We actively seek out and pay for frightening experiences; they don’t just happen. In the name of Linda Blair, I don’t see why we’re doing it.
“What is the Scariest Thing in the World”: 1. Horror Movies
Some people, according to an old belief, aren’t so much terrified of scary things as they are excited by them. Nonetheless, a more recent theory suggests that we can experience both happy and sad feelings simultaneously: In all seriousness, some of us get a kick out of being afraid.
There’s something unsettling about a clown’s visage, which is almost human but not quite. Uncanny items, like a clown or a mask, might make us feel uneasy.
Having a healthy amount of apprehension about heights will prevent you from doing things like playing hopscotch on the edge of a cliff. However, excessive amounts can lead to dangerous irrationality.
Let’s pretend you’re an employee who has refused to relocate to the company’s shiny new office building. That’s a phobia, the pathological fear of something that poses little actual threat.
Many of us aren’t overly enthusiastic about taking a bus with wings into the air. However, if your fear of flying is so severe that it prevents you from going to work or seeing your loved ones, you may be suffering from aviophobia. It all begins with extreme terror on an aircraft, or a panic attack.
It could occur after a significant life change (a wedding, funeral, or divorce, for example). The likelihood of you ever wanting to board another aeroplane increases if you’ve had one.
A spider crawling up your arm is creepy even if you know it won’t do any harm. Your rational brain is warring with your primitive instincts (controlled by your amygdala). The amygdala can be too powerful at times.
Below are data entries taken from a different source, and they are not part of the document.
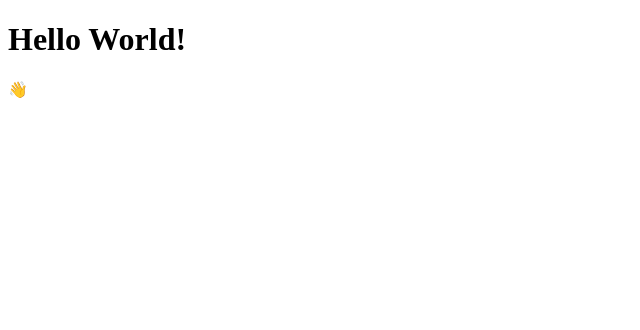
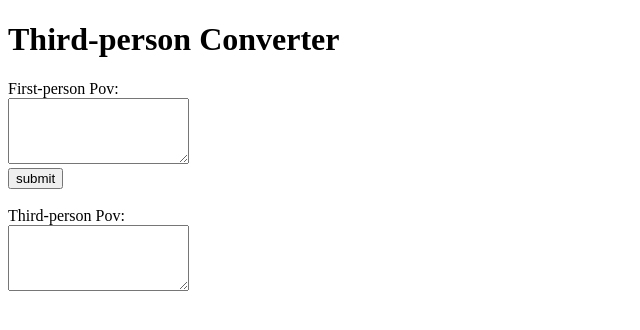
Before and after one commit to Angelicamacarayan/frontend, an Electron app: page renderer/index.html in a window 1280 px wide. Shown: the whole page, without its empty margins (0-640 px from the left). Drawn offline with Linux system fonts and the light colour scheme.

Commit message:
Update index.html

```diff
--- a/renderer/index.html
+++ b/renderer/index.html
@@ -2,7 +2,6 @@
 <html>
   <head>
     <meta charset="UTF-8" />
-    <!-- https://developer.mozilla.org/en-US/docs/Web/HTTP/CSP -->
     <meta
       http-equiv="Content-Security-Policy"
       content="default-src 'self'; script-src 'self'"
@@ -11,10 +10,27 @@
       http-equiv="X-Content-Security-Policy"
       content="default-src 'self'; script-src 'self'"
     />
-    <title>Hello from Electron renderer!</title>
+    <title>Third-person Converter App</title>
   </head>
   <body>
-    <h1>Hello World!</h1>
-    <p>👋</p>
+
+    <h1>Third-person Converter</h1>
+  <div>
+
+    <form id="form_sentenece">
+      <label for="sentence">First-person Pov:</label><br>
+      <textarea name="sentence" rows="4"></textarea><br>
+      <input type="submit" value="submit"><br>
+    </form>
+    <br>
+    <div>
+      <label for="sentence_corrected"> Third-person Pov:</label><br>
+      <textarea id="sentence_corrected" rows="4" readonly></textarea>
+    </div>
+
+  </div>
+
   </body>
+    <script src="./js/renderer.js"></script>
+
 </html>
```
At first glance, you could react the same way to a snake as you would to a curved stick in the backyard. Your amygdala sends a rapid response that says, “Danger!” before you even have a chance to process what’s happening. That extra millisecond might be life or death if it turns out to be a snake.
Maybe you’re worried that they’ll recommend invasive procedures. Or perhaps the thought of having someone else’s hands on your mouth grosses you out. Perhaps it’s the expense report that comes next. This is a genuine worry, for whatever cause. Odontophobia describes the fear of teeth.
dizzy or faint when you think about or see blood? Believe it or not, you have company. Up to 10% of adults suffer from a fear of getting a blood injection at some time in their lives. While some people may be wary of needles because they had several childhood blood tests or allergy shots, this is not the case for everyone.
9. Disturbingly Loud Noises
A “startle response,” triggered by something as simple as a loud noise, can have you instantly on edge, with your muscles tensing and even causing you to jump. Your cortex (aware brain) tries to reason with you: “Don’t be theatrical.” It was unmistakably the old junker in the driveway next door backfiring.
When it comes to acute danger, humans have a better sense of what to avoid. Therefore, it’s more likely that we’ll be terrified of Jaws than we will be of heart disease. That has some merit in the past.